The Dow and S&P are in similar mode but with the psychological 10000 on the Dow and 1050 for the S&P within sight we may get an attempt to attack the downside. The Mid July rally is now looking more and more like a bounce in a bear market and if this is indeed the case the downside potential is quite unnerving. The problem with this is that equities do seem to be giving remarkable value versus other assets and so the tug of war between current value and future fears goes on.
Currency markets continue to drift in favour of the Euro as shorts continue to be squeezed. 1.3000 was breached again this morning (briefly) and spiked up to 1.3030 before slipping back beneath the mark. Shorts have been under pressure for six weeks now as the inexorable rise from 1.1850 goes on. The moves higher have not been in the form of steady grinds higher but more of reaching a level and holding steady for few days before surging to new highs. If we believe this process is still in place we have now been at 1.29-1.30 for a couple of sessions and may be in line for another shift higher. The movement can still be called a rally in a general bear trend and bulls will be noting that 1.3120 would reflect a technical 38pc Fibonacci retracement.

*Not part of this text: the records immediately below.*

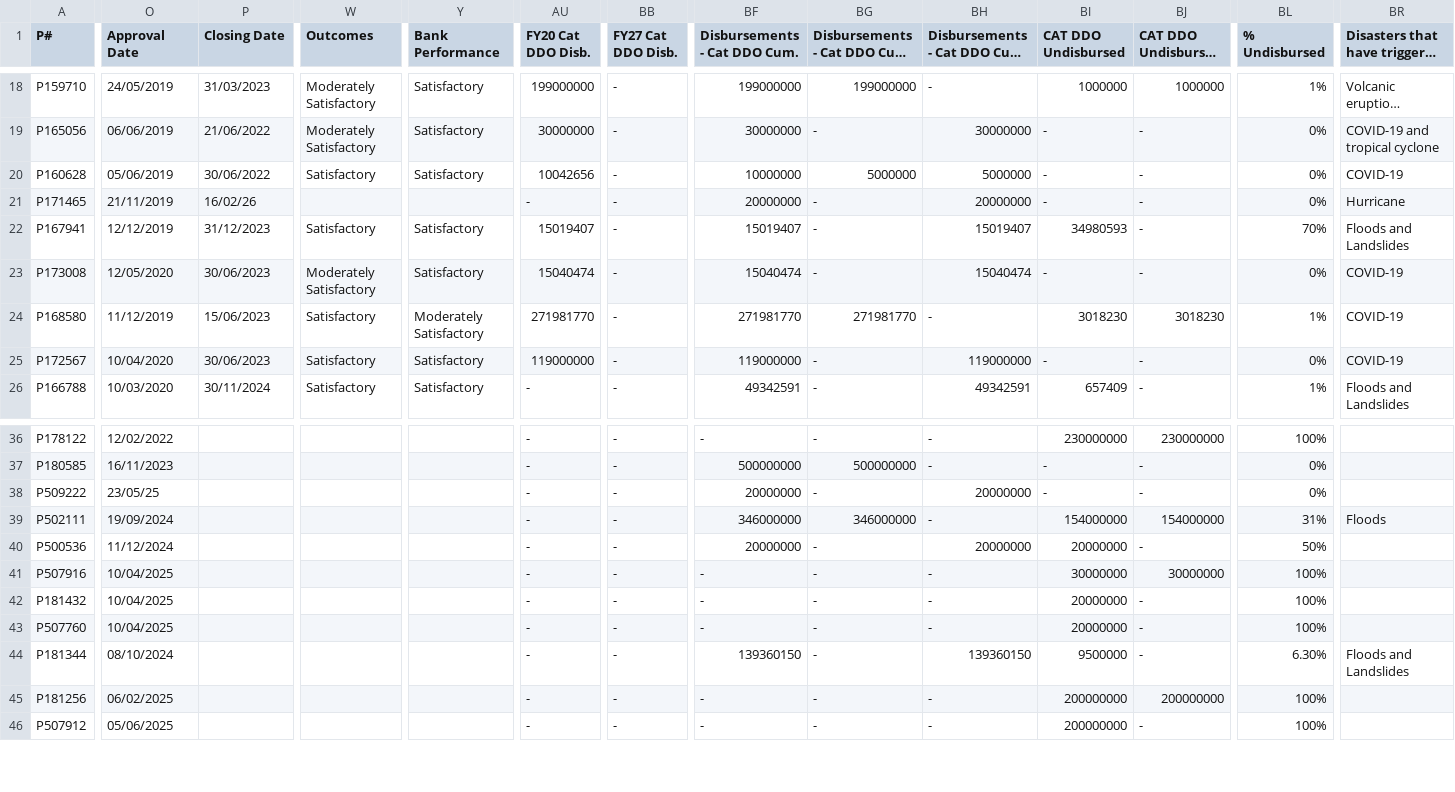
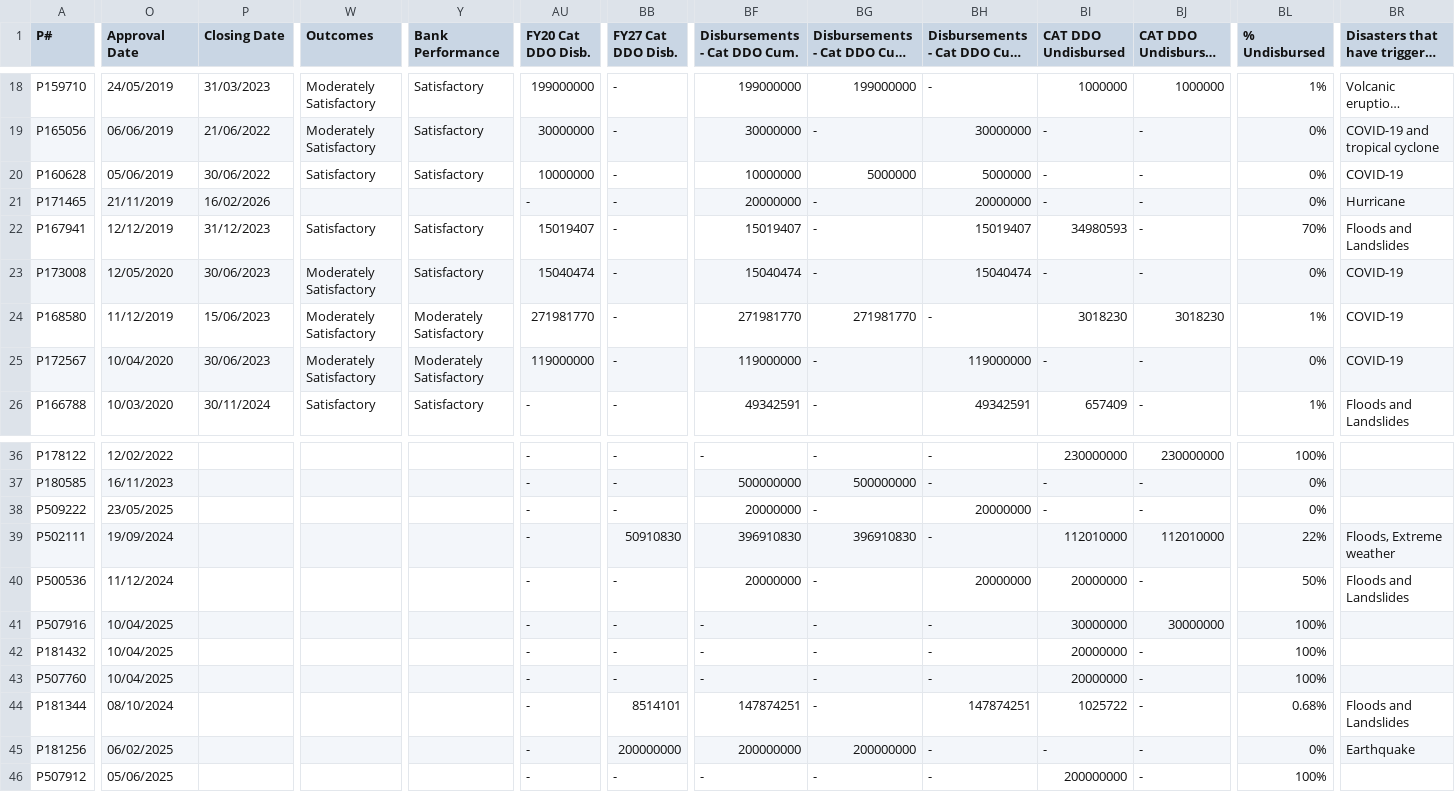
Before and after one commit to wbcatddodashboard/dashboard, a CSV file: src/data/Cat_DDO_Master.csv, drawn as a sheet; only a part is shown, gaps mark what is left out; long unchanged cells end in …; the diff covers the shown part only; the diff names each change by its address in the sheet, - before the commit and + after, or states it on an @@ line.

```diff
--- a/src/data/Cat_DDO_Master.csv
+++ b/src/data/Cat_DDO_Master.csv
-AU20 (FY20 Cat DDO Disb.): 10042656
+AU20 (FY20 Cat DDO Disb.): 10000000
-P21 (Closing Date): 16/02/26
+P21 (Closing Date): 16/02/2026
-W24:W25 (Outcomes): Satisfactory
+W24:W25 (Outcomes): Moderately Satisfactory
-Y25 (Bank Performance): Satisfactory
+Y25 (Bank Performance): Moderately Satisfactory
-O38 (Approval Date): 23/05/25
+O38 (Approval Date): 23/05/2025
-BB39 (FY27 Cat DDO Disb.): -
+BB39 (FY27 Cat DDO Disb.): 50910830
-BF39 (Disbursements - Cat DDO Cum.): 346000000
+BF39 (Disbursements - Cat DDO Cum.): 396910830
-BG39: 346000000
+BG39: 396910830
-BI39 (CAT DDO Undisbursed): 154000000
+BI39 (CAT DDO Undisbursed): 112010000
-BJ39 (CAT DDO Undisbursed (IBRD)): 154000000
+BJ39 (CAT DDO Undisbursed (IBRD)): 112010000
-BL39 (% Undisbursed): 31%
+BL39 (% Undisbursed): 22%
-BR39: Floods
+BR39: Floods, Extreme weather
-BR40: (empty)
+BR40: Floods and Landslides
-BB44 (FY27 Cat DDO Disb.): -
+BB44 (FY27 Cat DDO Disb.): 8514101
-BF44 (Disbursements - Cat DDO Cum.): 139360150
+BF44 (Disbursements - Cat DDO Cum.): 147874251
-BH44: 139360150
+BH44: 147874251
-BI44 (CAT DDO Undisbursed): 9500000
+BI44 (CAT DDO Undisbursed): 1025722
-BL44 (% Undisbursed): 6.30%
+BL44 (% Undisbursed): 0.68%
-BB45 (FY27 Cat DDO Disb.): -
+BB45 (FY27 Cat DDO Disb.): 200000000
-BF45 (Disbursements - Cat DDO Cum.): -
+BF45 (Disbursements - Cat DDO Cum.): 200000000
-BG45: -
+BG45: 200000000
-BI45 (CAT DDO Undisbursed): 200000000
+BI45 (CAT DDO Undisbursed): -
-BJ45 (CAT DDO Undisbursed (IBRD)): 200000000
+BJ45 (CAT DDO Undisbursed (IBRD)): -
-BL45 (% Undisbursed): 100%
+BL45 (% Undisbursed): 0%
-BR45: (empty)
+BR45: Earthquake
```
Also changed, not shown: 2 added rows and 33 edited cells elsewhere in this file, src/data/Cat_DDO_Portfolio.csv, src/data/Cat_DDO_Triggers.csv, 4 other files.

Sterling seems less keen on the upside with anything above 1.5300 attracting sellers. The GBP/EUR cross is also moving steadily away from the Pound giving up another cent yesterday and we are now at 1.1765. 1.2800 seems to remain the longer term target but bulls are definitely not holding the upper hand for the moment. 1.1750 is a good support area and dealers will be nervous if this is breached on a close.
Gold has closed below 1186 but aside from an immediate shift lower there was no follow through at all but neither was there a rebound. If we do not regain the 1186/1189 support soon then bulls may begin to get nervous.